── Data extracts
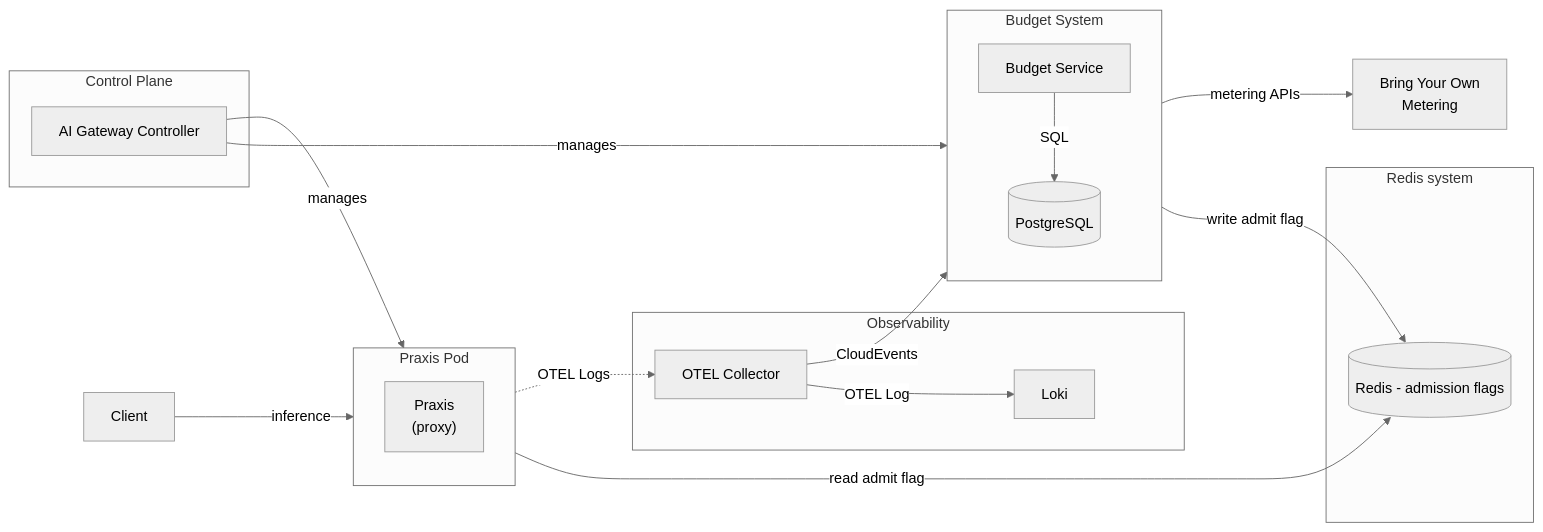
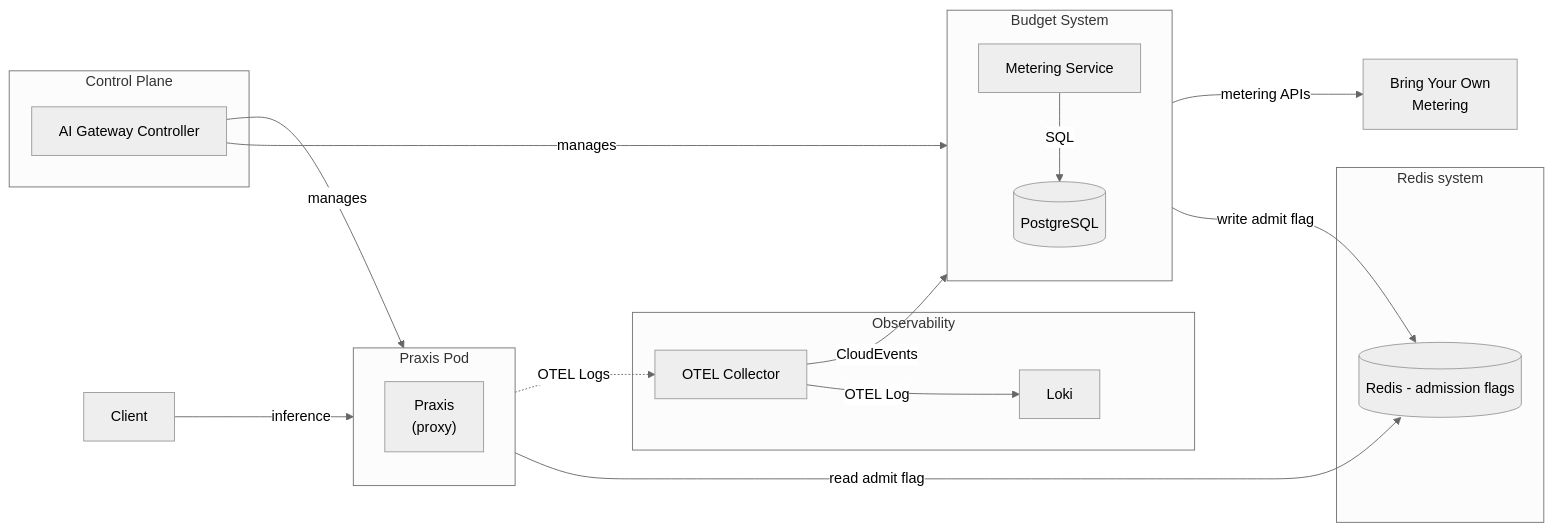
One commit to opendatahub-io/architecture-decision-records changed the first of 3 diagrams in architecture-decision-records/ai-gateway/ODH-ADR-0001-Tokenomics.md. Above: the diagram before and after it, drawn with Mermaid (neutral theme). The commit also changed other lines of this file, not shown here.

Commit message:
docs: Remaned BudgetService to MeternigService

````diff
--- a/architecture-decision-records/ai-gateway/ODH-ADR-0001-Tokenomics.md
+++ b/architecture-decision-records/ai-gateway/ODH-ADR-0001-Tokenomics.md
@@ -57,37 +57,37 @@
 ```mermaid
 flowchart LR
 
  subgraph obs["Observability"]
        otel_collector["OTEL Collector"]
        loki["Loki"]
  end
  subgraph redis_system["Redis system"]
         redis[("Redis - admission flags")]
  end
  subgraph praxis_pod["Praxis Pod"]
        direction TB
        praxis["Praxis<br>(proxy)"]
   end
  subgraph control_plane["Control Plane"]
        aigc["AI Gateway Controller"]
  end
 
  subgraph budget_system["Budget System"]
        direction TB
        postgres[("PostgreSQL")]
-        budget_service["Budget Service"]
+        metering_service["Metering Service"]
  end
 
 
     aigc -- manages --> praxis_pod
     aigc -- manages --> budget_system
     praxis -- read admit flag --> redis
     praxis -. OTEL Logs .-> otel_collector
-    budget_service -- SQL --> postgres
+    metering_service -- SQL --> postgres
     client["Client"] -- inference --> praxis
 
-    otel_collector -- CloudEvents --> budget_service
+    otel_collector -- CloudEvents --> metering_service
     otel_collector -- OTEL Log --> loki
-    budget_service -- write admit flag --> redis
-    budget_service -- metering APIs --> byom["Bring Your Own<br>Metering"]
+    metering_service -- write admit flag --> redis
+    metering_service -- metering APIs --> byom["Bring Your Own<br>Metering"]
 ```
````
────
── Data extracts
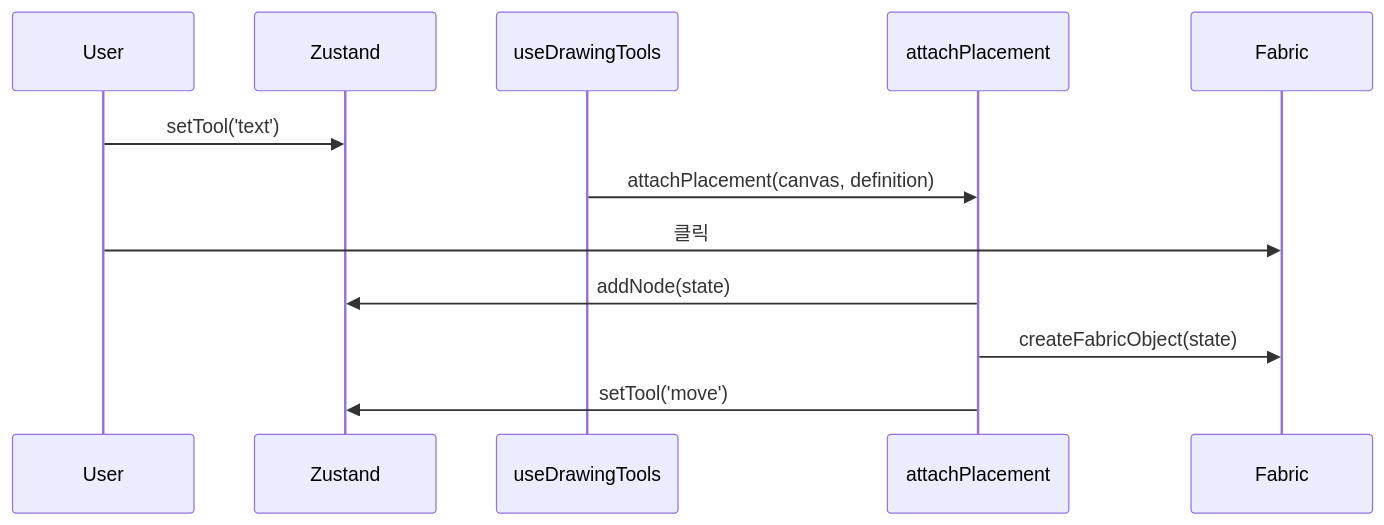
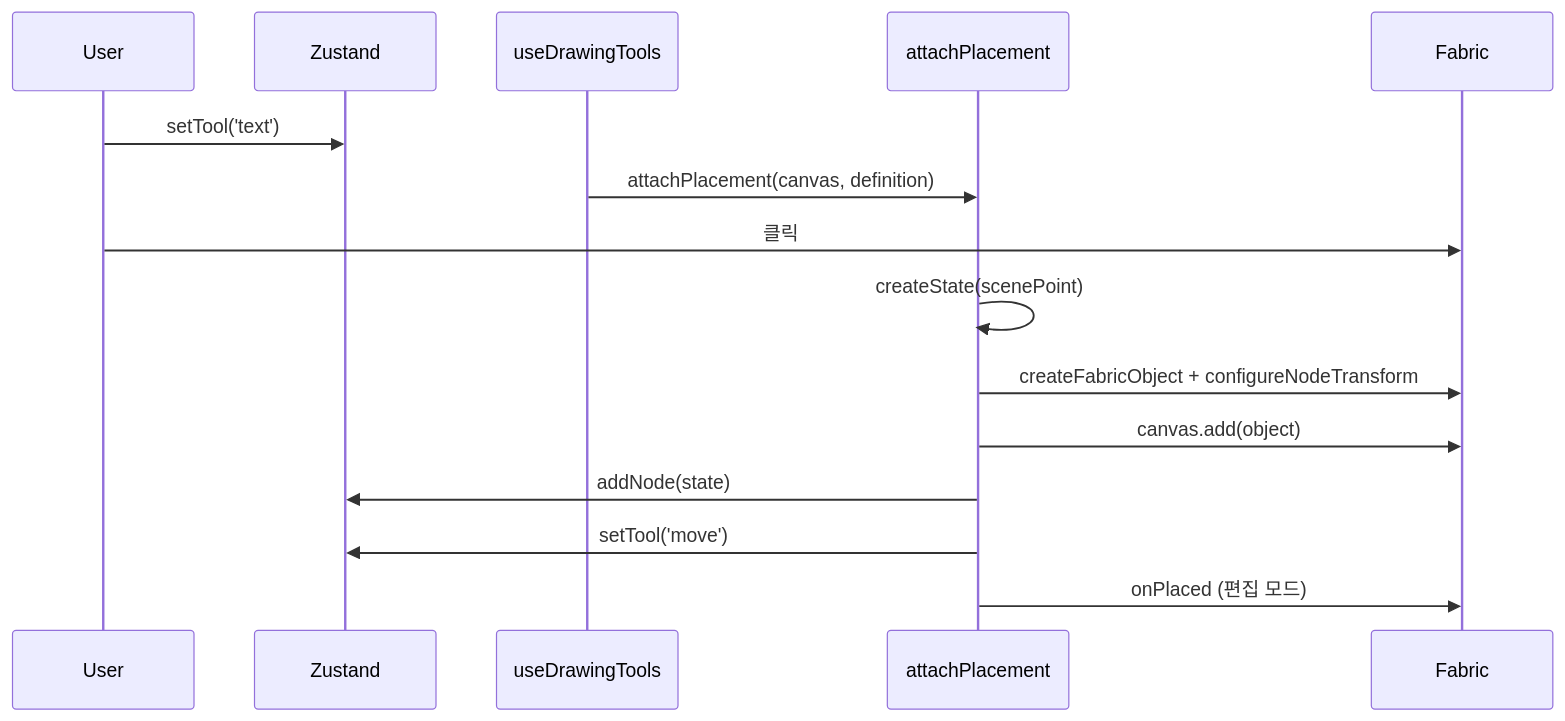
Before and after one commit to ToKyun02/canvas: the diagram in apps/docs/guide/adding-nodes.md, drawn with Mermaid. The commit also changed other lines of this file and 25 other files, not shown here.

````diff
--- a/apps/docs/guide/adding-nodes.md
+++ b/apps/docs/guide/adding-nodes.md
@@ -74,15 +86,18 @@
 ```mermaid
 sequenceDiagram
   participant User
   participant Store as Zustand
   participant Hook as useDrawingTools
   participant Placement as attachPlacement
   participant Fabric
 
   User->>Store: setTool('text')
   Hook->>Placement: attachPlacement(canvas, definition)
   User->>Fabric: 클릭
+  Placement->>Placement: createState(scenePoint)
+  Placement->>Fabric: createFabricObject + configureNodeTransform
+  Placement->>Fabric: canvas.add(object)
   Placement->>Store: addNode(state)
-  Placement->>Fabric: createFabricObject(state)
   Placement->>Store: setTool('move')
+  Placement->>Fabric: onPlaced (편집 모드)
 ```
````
────
Copy every line of the records above that holds the word "architecture".

Written answer —
One commit to opendatahub-io/architecture-decision-records changed the first of 3 diagrams in architecture-decision-records/ai-gateway/ODH-ADR-0001-Tokenomics.md. Above: the diagram before and after it, drawn with Mermaid (neutral theme). The commit also changed other lines of this file, not shown here.
--- a/architecture-decision-records/ai-gateway/ODH-ADR-0001-Tokenomics.md
+++ b/architecture-decision-records/ai-gateway/ODH-ADR-0001-Tokenomics.md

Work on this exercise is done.